START Extracted material

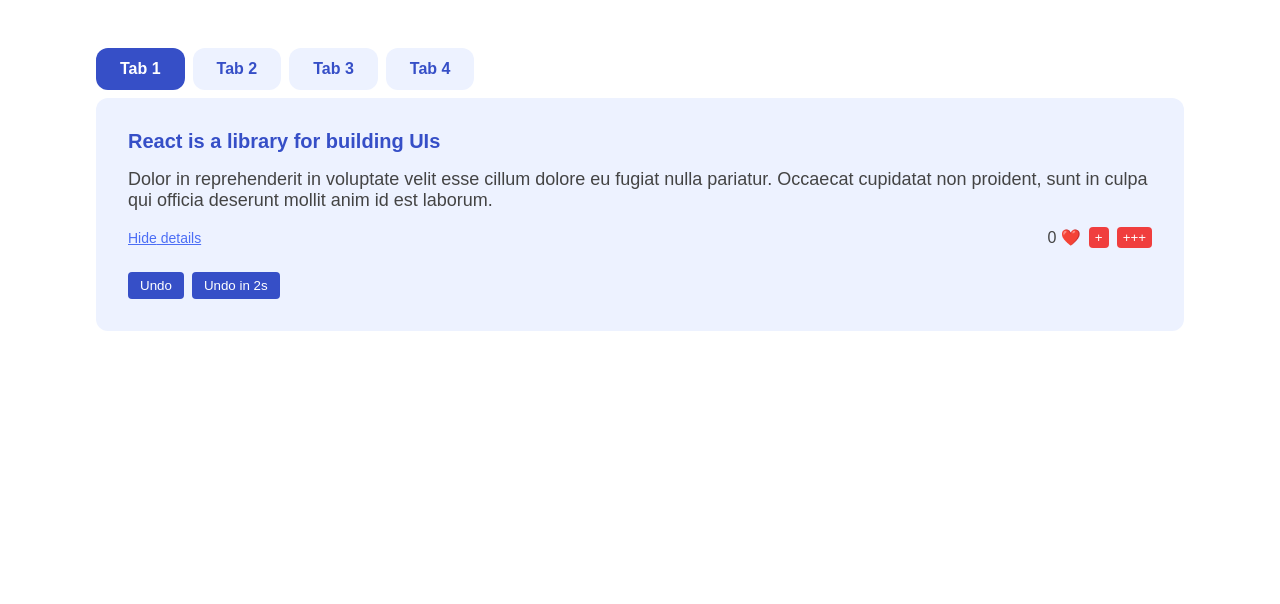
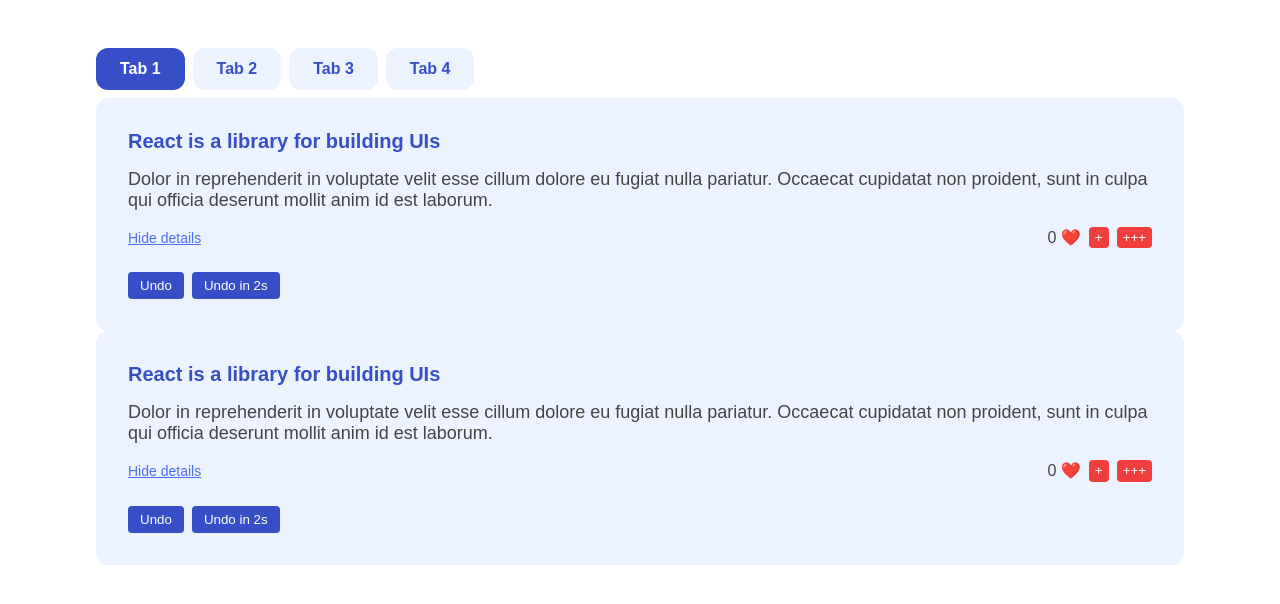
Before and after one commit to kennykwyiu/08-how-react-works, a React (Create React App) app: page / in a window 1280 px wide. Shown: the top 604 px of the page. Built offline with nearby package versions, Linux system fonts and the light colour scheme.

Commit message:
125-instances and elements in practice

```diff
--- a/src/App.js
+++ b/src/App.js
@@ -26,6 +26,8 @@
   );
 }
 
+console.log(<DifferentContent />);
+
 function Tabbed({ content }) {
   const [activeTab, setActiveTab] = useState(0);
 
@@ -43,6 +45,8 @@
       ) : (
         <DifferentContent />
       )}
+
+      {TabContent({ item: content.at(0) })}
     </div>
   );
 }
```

END Extracted material

**Your objective**
Your answer must be a copy of every line in the data above that holds the string "DifferentContent".

**Solution for this task**
+console.log(<DifferentContent />);
         <DifferentContent />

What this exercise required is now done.